I love Simon from Stuck in a Book‘s biannual (I think?) reading weeks, where he chooses a year and rounds up a whole host of posts on titles published that year. It’s a great way to find out about more books and blogs to read. This time around it’s 1968, which The Guardian suggests, in its gallery of key events, was a year that changed history. I’ve been keeping up with the new posts on Simon’s #1968Club home page and authors featured so far include Elizabeth Bowen, Quentin Bell, John Le Carre and Jean Rhys.
I thought I’d go for a slightly different angle.
The reason being that my daughter turned 2 last week and each birthday I track down a few classic children’s books that she needs in her library. Abebooks came up trumps as usual and I’d placed my order. Then I started hunting around for the right book for 1968 week and realised, to my surprise, just how many classic children’s books popped up that year. Including a couple that we already have, one on the wishlist and one I’d just ordered.
There’s no such thing as coincidences, right? So here I present – five classic children’s books published in 1968.
P D Eastman, The Best Nest – Mr and Mrs Bird go searching for a better nest, with unexpected consequences.
The ‘grass is always greener’ trope recurs a lot in children’s books: I spotted it most recently in Fran Preston Gannon’s Dave’s Cave, which is great. The Best Nest is a book I had as a child and hadn’t revisited in years. Looking at the pictures of the secondhand copy we tracked down, I had that lovely thrill of recognition you get when you see something familiar from childhood. Also contains the line ‘They got some man hair’ which is just brilliant.
Judith Kerr, The Tiger Who Came to Tea – does this even need a precis? Ok then, Sophie and her mummy have tea with a tiger who has a particularly large appetite.
Such a classic. My daughter loves this one and we’ve had our copy since she was born. Listening to her say ‘…and they had a LOVEly supper…’ just melts me. I particularly love the illustration of a 1960s street scene as they head off to a cafe after the tiger eats them out of house and home. Judith Kerr herself will likely be popping up again in these parts as I’ve just finished reading When Hitler Stole Pink Rabbit.
Jill Tomlinson, The Owl who was Afraid of the Dark – Plop the owl (I know! Squeee…) is afraid of the dark and refuses to go out hunting. But he eventually discovers it’s not as scary out there as he thought.
Some of the best children’s books leave you feeling all warm and fuzzy. The dark is pretty terrifying as a child, particularly if you’re blessed/cursed with an overactive imagination. I love this story about shifting your perspectives and overcoming fears. It’s firmly on the wishlist for an upcoming birthday or Christmas.
Richard Scarry, What Do People Do All Day? – A trip around Busytown to see what people are up to.

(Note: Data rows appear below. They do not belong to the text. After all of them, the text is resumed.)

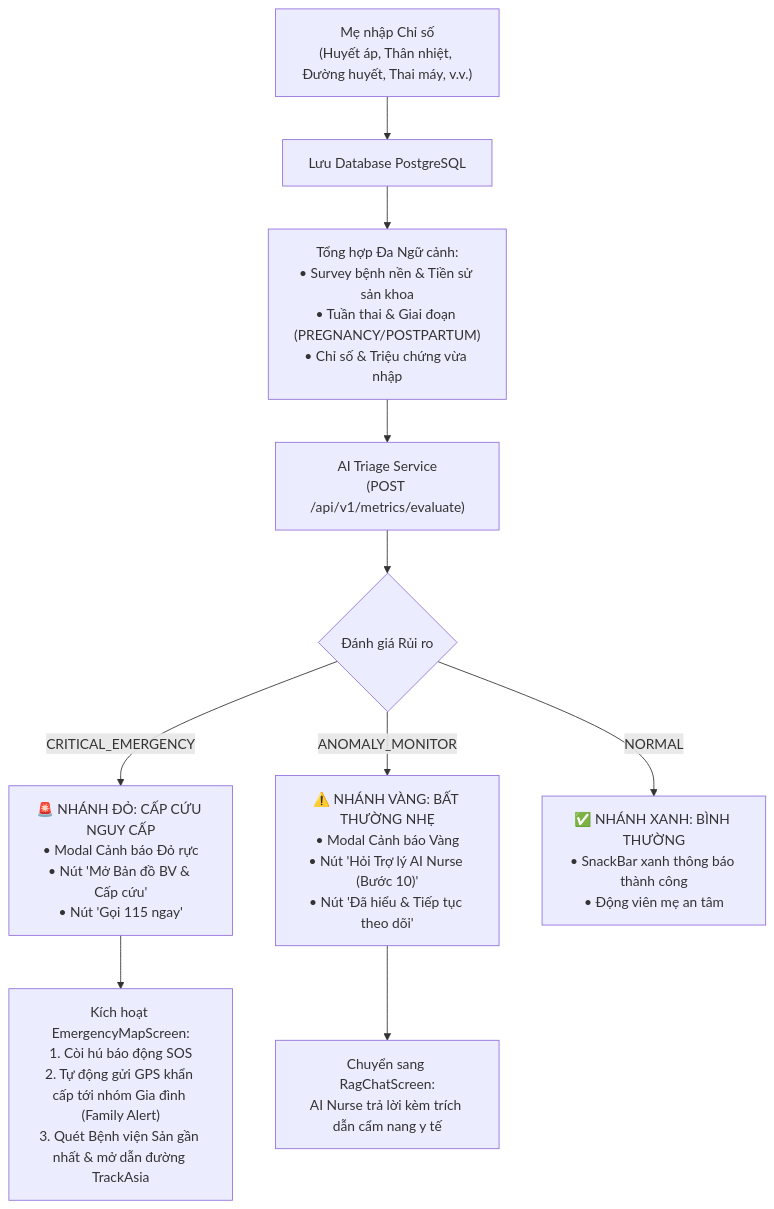
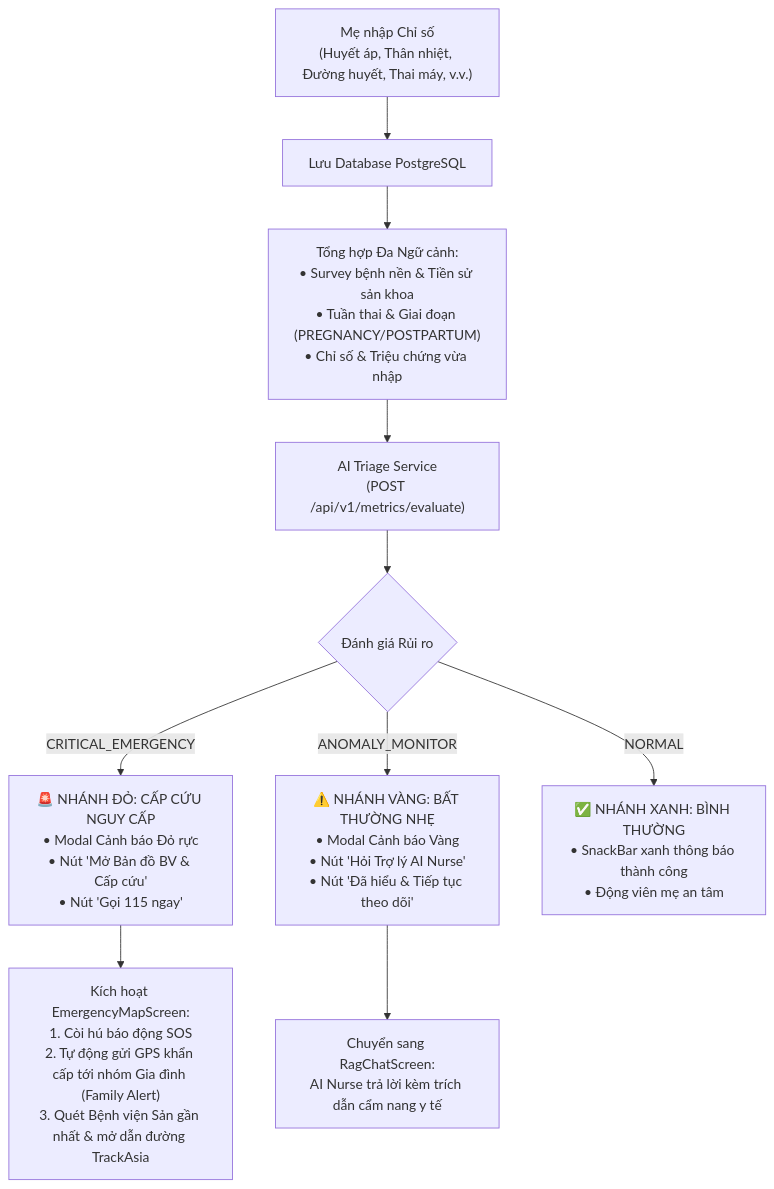
Before and after one commit to ChuongBDHE172784/CareBridge_SEP490_G79: the second of 2 diagrams in docs/AI/01_THIET_KE_KIEN_TRUC_AI_RAG_VA_BAO_VE_DO_AN.md, drawn with Mermaid. The commit also changed other lines of this file and 3 other files, not shown here.

````diff
--- a/docs/AI/01_THIET_KE_KIEN_TRUC_AI_RAG_VA_BAO_VE_DO_AN.md
+++ b/docs/AI/01_THIET_KE_KIEN_TRUC_AI_RAG_VA_BAO_VE_DO_AN.md
@@ -250,16 +250,16 @@
 ```mermaid
 flowchart TD
     INPUT["Mẹ nhập Chỉ số<br/>(Huyết áp, Thân nhiệt, Đường huyết, Thai máy, v.v.)"] --> SAVE_DB["Lưu Database PostgreSQL"]
     SAVE_DB --> AGGREGATE["Tổng hợp Đa Ngữ cảnh:<br/>• Survey bệnh nền & Tiền sử sản khoa<br/>• Tuần thai & Giai đoạn (PREGNANCY/POSTPARTUM)<br/>• Chỉ số & Triệu chứng vừa nhập"]
     AGGREGATE --> AI_EVAL["AI Triage Service<br/>(POST /api/v1/metrics/evaluate)"]
     
     AI_EVAL --> RISK_CHECK{"Đánh giá Rủi ro"}
 
     RISK_CHECK -->|CRITICAL_EMERGENCY| RED_BRANCH["🚨 NHÁNH ĐỎ: CẤP CỨU NGUY CẤP<br/>• Modal Cảnh báo Đỏ rực<br/>• Nút 'Mở Bản đồ BV & Cấp cứu'<br/>• Nút 'Gọi 115 ngay'"]
     RED_BRANCH --> RED_ACTIONS["Kích hoạt EmergencyMapScreen:<br/>1. Còi hú báo động SOS<br/>2. Tự động gửi GPS khẩn cấp tới nhóm Gia đình (Family Alert)<br/>3. Quét Bệnh viện Sản gần nhất & mở dẫn đường TrackAsia"]
 
-    RISK_CHECK -->|ANOMALY_MONITOR| YELLOW_BRANCH["⚠️ NHÁNH VÀNG: BẤT THƯỜNG NHẸ<br/>• Modal Cảnh báo Vàng<br/>• Nút 'Hỏi Trợ lý AI Nurse (Bước 10)'<br/>• Nút 'Đã hiểu & Tiếp tục theo dõi'"]
+    RISK_CHECK -->|ANOMALY_MONITOR| YELLOW_BRANCH["⚠️ NHÁNH VÀNG: BẤT THƯỜNG NHẸ<br/>• Modal Cảnh báo Vàng<br/>• Nút 'Hỏi Trợ lý AI Nurse'<br/>• Nút 'Đã hiểu & Tiếp tục theo dõi'"]
     YELLOW_BRANCH --> YELLOW_ACTIONS["Chuyển sang RagChatScreen:<br/>AI Nurse trả lời kèm trích dẫn cẩm nang y tế"]
 
     RISK_CHECK -->|NORMAL| GREEN_BRANCH["✅ NHÁNH XANH: BÌNH THƯỜNG<br/>• SnackBar xanh thông báo thành công<br/>• Động viên mẹ an tâm"]
 ```
````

There are some angry reviews out there about this one (along the lines of how Scarry is pushing a misogynist agenda to inculcate conservative values in the next generation of children) but I adored this as a child. The detailed illustrations, the insight into a world that I was only just beginning to understand was much bigger than I originally thought. Yes, I’m glad we live in a world where there are a few more female doctors and lumberjacks, but I actually think books like this can be really lovely kicking off points for important conversations about equality. I want my daughter to know she can follow her heart into whatever career most excites her, but I also want her to know that she has freedoms and choices that many women didn’t, and in many cases, still don’t have.
Russell Hoban, A Birthday for Frances – If Gloria, Frances’ little sister, can’t throw, catch or play hide-and-seek, does she deserve her birthday present?
These books about Frances the badger are such a great example of classic children’s storytelling at its best. Warm, funny, witty and a great way to remind yourself what the world looked like through your pre-school eyes. And isn’t this line just the best:
“That is how it is, Alice,” said Frances. “Your birthday is always the one that is not now.”
Oh, the agony of childhood!
Have you read these classics? Did you have them as kids??
By the way, if you wanted a more adult read from 1968, I reviewed Georgette Heyer’s Cousin Kate back in 2014.